- find out whether staff have any problems in doing their jobs
- look at how work is being done – are safe systems of work being followed?
- ensure compliance with Health & Safety legislation
Inspection also provides an opportunity to proactively demonstrate your commitment to achieving a safe and healthy workplace.
What does a General Safety Inspection involve?
A general workplace inspection should look at, and this just a short list:
- machinery – is it sufficiently maintained and guarded?
- systems of work – are designs safe and still being followed?
- hazardous substances – are they used and stored safely?
- manual handling – are staff adequately trained and using correct aids?
- workplace – is housekeeping good (no trailing wires etc)?
- fire precautions – are extinguishers in place and escape routes clear?
- welfare facilities – is a stocked first aid box in place, are toilets clean?
Avoid the temptation to routinely wander around – otherwise less obvious hazards can readily be missed. In addition to a physical inspection, you will need to carefully review your:
- management system to check its appropriate
- paperwork (risk assessments, equipment test certificates etc) to check its legally compliant
Any identified issues will form an action plan. Someone must be responsible for monitoring the plan to ensure action is taken.
The outcome must be recorded, along with the responsibilities and action timescales.
How often should you Inspect?
Much depends on the nature of your work.
Inspections may be required less often, for example, if the work environment is low risk such as in an administrative office.
But more frequent inspection will be needed if certain workplace areas or specific activities are high risk, or change rapidly or significantly.
Who should carry out the Safety Inspection?
You can carry out an inspection yourself or you can have it done externally. Ellis Whittam’s Health & Safety support can manage this for you.
One way of minimising the chances of less obvious hazards being missed is to have a fresh pair of eyes do the inspection – they may question things that have come to be accepted as ‘always being like that’.
But whoever inspects, they must have sufficient knowledge and experience to enable them to know:
- what to look at

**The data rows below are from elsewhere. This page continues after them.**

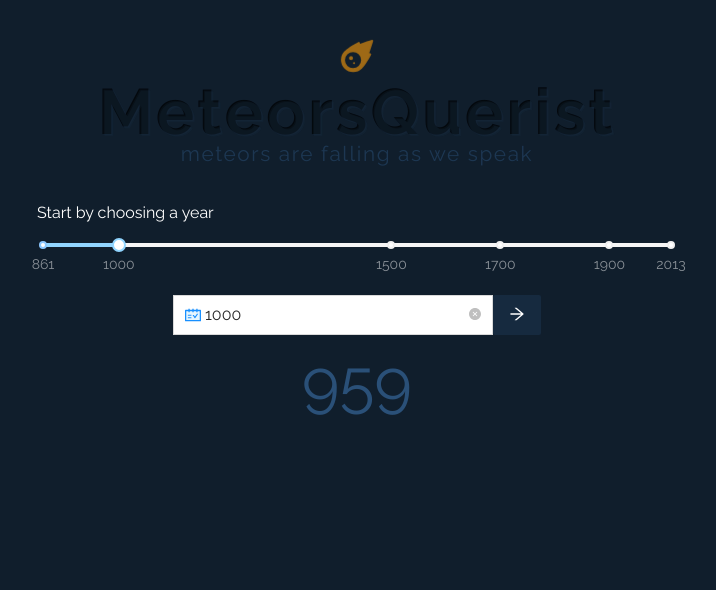
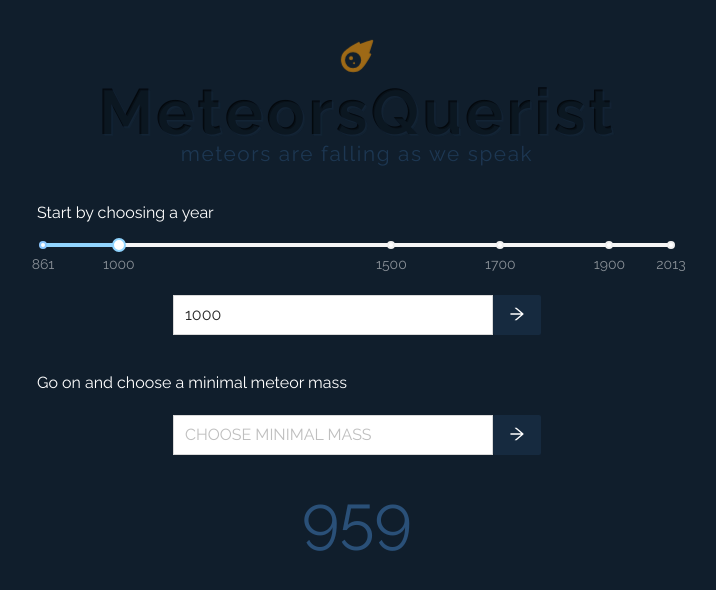
Before and after one commit to Nivsha08/NASAMeteorsVisualizer, a React (Create React App) app: page / in a window 1280 px wide. Shown: the top 590 px of the page, without its empty margins (283-999 px from the left). Built offline with nearby package versions, Linux system fonts and the light colour scheme.

Commit message:
Mass selector

```diff
--- /dev/null
+++ b/src/components/massSelector/MassSelector.scss
@@ -0,0 +1,21 @@
+@import "../../styles/colors";
+
+.mass-selector-wrapper {
+    display: flex;
+    flex-direction: column;
+    width: 50%;
+    margin: 1rem 0;
+}
+
+.instruction {
+    color: $white;
+    font-size: 1rem;
+    margin: .5rem 0;
+}
+
+.mass-input {
+    width: 50%;
+    align-self: center;
+    margin: 1rem 0;
+    border-radius: 0;
+}
--- /dev/null
+++ b/src/components/massSelector/MassSelector.tsx
@@ -0,0 +1,41 @@
+import React from "react";
+import "./MassSelector.scss";
+import {Button, InputNumber} from "antd";
+import {ArrowRightOutlined} from "@ant-design/icons";
+
+interface MassSelectorProps {
+    value: number;
+    setValue: (value: number) => void;
+    onProceed: () => void;
+}
+
+const MassSelector = (props: MassSelectorProps) => {
+
+    const handleValue = (value: number): void => {
+        if (value) props.setValue(value);
+        else props.setValue(0);
+    };
+
+    return (
+        <div className="mass-selector-wrapper">
+            <span className={"instruction"}>Go on and choose a minimal meteor mass</span>
+            <div className="input-wrapper">
+                <InputNumber className={"mass-input"}
+                             type={"text"}
+                             min={0}
+                             placeholder={"CHOOSE MINIMAL MASS"}
+                             size={"large"}
+                             onChange={e => handleValue(e as number)}
+                             onPressEnter={props.onProceed} />
+                <Button className="proceed-button"
+                        type={"text"}
+                        size={"large"}
+                        onClick={props.onProceed}>
+                    {<ArrowRightOutlined/>}
+                </Button>
+            </div>
+        </div>
+    );
+};
+
+export default MassSelector;
--- /dev/null
+++ b/src/components/massSelector/index.tsx
@@ -0,0 +1 @@
+export {default as MassSelector} from "./MassSelector";
--- a/src/components/queryManager/QueryManager.tsx
+++ b/src/components/queryManager/QueryManager.tsx
@@ -1,8 +1,9 @@
-import React, {useEffect, useState} from "react";
+import React, {useState} from "react";
 import {MeteorProperties} from "../../types/meteors";
 import MeteorsSearcher from "../../utils/MeteorsSearcher";
 import {YearSelector} from "../yearSelector";
 import {ResultSummary} from "../resultSummary";
+import {MassSelector} from "../massSelector";
 
 interface QueryManagerProps {
     dataset: MeteorProperties[];
@@ -14,22 +15,23 @@ const QueryManager = (props: QueryManagerProps) => {
 
     const [queryKey, setQueryKey] = useState<number>(0);
     const [year, setYear] = useState<number>(1000);
-    const [mass, setMass] = useState<string>("");
+    const [mass, setMass] = useState<number>(0);
 
-    const handleYearSelection = (): void => {
-        // todo: filter by year
-        console.log("filter by ", year);
+    const updateQuery = (): void => {
+        console.log("filter by ", `year: ${year}`, `mass: ${mass}`);
         props.searcher.reset();
-        props.searcher.filterByYear(year);
+        props.searcher.filterByYear(year).filterByMinimalMass(mass);
         setQueryKey(queryKey + 1);
     };
 
     return (
         <>
             <YearSelector value={year} setValue={setYear}
-                          onProceed={handleYearSelection}
+                          onProceed={updateQuery}
                           minYear={props.searcher.minYear}
-                          maxYear={props.searcher.maxYear}/>
+                          maxYear={props.searcher.maxYear} />
+            <MassSelector value={mass} setValue={setMass}
+                          onProceed={updateQuery} />
             <ResultSummary meteors={props.searcher.result} key={queryKey} />
         </>
     )
--- a/src/components/yearSelector/YearSelector.tsx
+++ b/src/components/yearSelector/YearSelector.tsx
@@ -1,6 +1,6 @@
 import React from "react";
 import "./YearSelector.scss";
-import {Button, Input, Slider} from "antd";
+import {Button, InputNumber, Slider} from "antd";
 import {ScheduleTwoTone, ArrowRightOutlined} from "@ant-design/icons"
 
 interface YearSelectorProps {
@@ -24,8 +24,8 @@ const YearSelector = (props: YearSelectorProps) => {
         [props.maxYear]: {style, label: props.maxYear}
     };
 
-    const handleValue = (value: string): void => {
-        if (value) props.setValue(Number.parseInt(value));
+    const handleValue = (value: number): void => {
+        if (value) props.setValue(value);
         else props.setValue(props.minYear);
     };
 
@@ -39,15 +39,13 @@ const YearSelector = (props: YearSelectorProps) => {
                     onChange={(e: number) => props.setValue(e)}
                     onAfterChange={props.onProceed}/>
             <div className="input-wrapper">
-                <Input className="year-input"
+                <InputNumber className="year-input"
                        type={"number"}
                        size={"large"}
-                       allowClear
-                       prefix={<ScheduleTwoTone/>}
                        min={props.minYear}
                        max={props.maxYear}
                        value={props.value}
-                       onChange={e => handleValue(e.target.value)}
+                       onChange={e => handleValue(e as number)}
                        onPressEnter={props.onProceed}/>
                 <Button className="proceed-button"
                         type={"text"}
@@ -56,7 +54,6 @@ const YearSelector = (props: YearSelectorProps) => {
                     {<ArrowRightOutlined/>}
                 </Button>
             </div>
-
         </div>
     )
 };
```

- what to look for
- what to do if they find a problem
Indeed, if the inspection isn’t carried out by a competent professional, there’ll be a higher chance errors and problems won’t be detected.
The Management of Health & Safety at Work Regulations 1999 say employers must have Health & Safety assistance from a ‘Competent Person’. In other words, the person doing the inspection must be able to make sure you’re:
- suitably managing Health & Safety risks
- complying with Health & Safety law
The regulations go on to say the ‘Competent Person’ must have ‘sufficient training and experience or knowledge and other qualities’.
Get Specialist Help
Inspections are really important – not least because they help to check everything’s in keeping with what’s legally required.
But if you don’t feel confident doing your own checks, then let inspector Ellis Whittam do them for you! We can ensure your premises, activities and systems are fully compliant with Health & Safety law.
Our Health & Safety specialists can also:
- Act as your ‘Competent Person’
- Carry out risk assessments and safety audits
- Write you a Health & Safety policy
Why Ellis Whittam?
Health & Safety law is huge, complex and constantly changes.
While there’s no shortage of Health & Safety consultants to help you develop your Health & Safety systems – ask yourself, what do they know about the law?
Registered occupational safety and health consultants must have a degree level qualification. But rival consultants are typically geography or environmental studies graduates with little or no legal background. In plain English, such qualifications might be labelled ‘Mickey Mouse’ or little more rigorous than advanced colouring-in!
Talk to the Professionals
In stark contrast, Ellis Whittam’s consultants have outstanding relevant qualifications and vast experience. Crucially, many advisers are professionally qualified lawyers with specific industry knowledge.
With a much more suitable skillset, Ellis Whittam’s consultants are best placed to keep your organisation on the right side of the law!
Contact us for more information.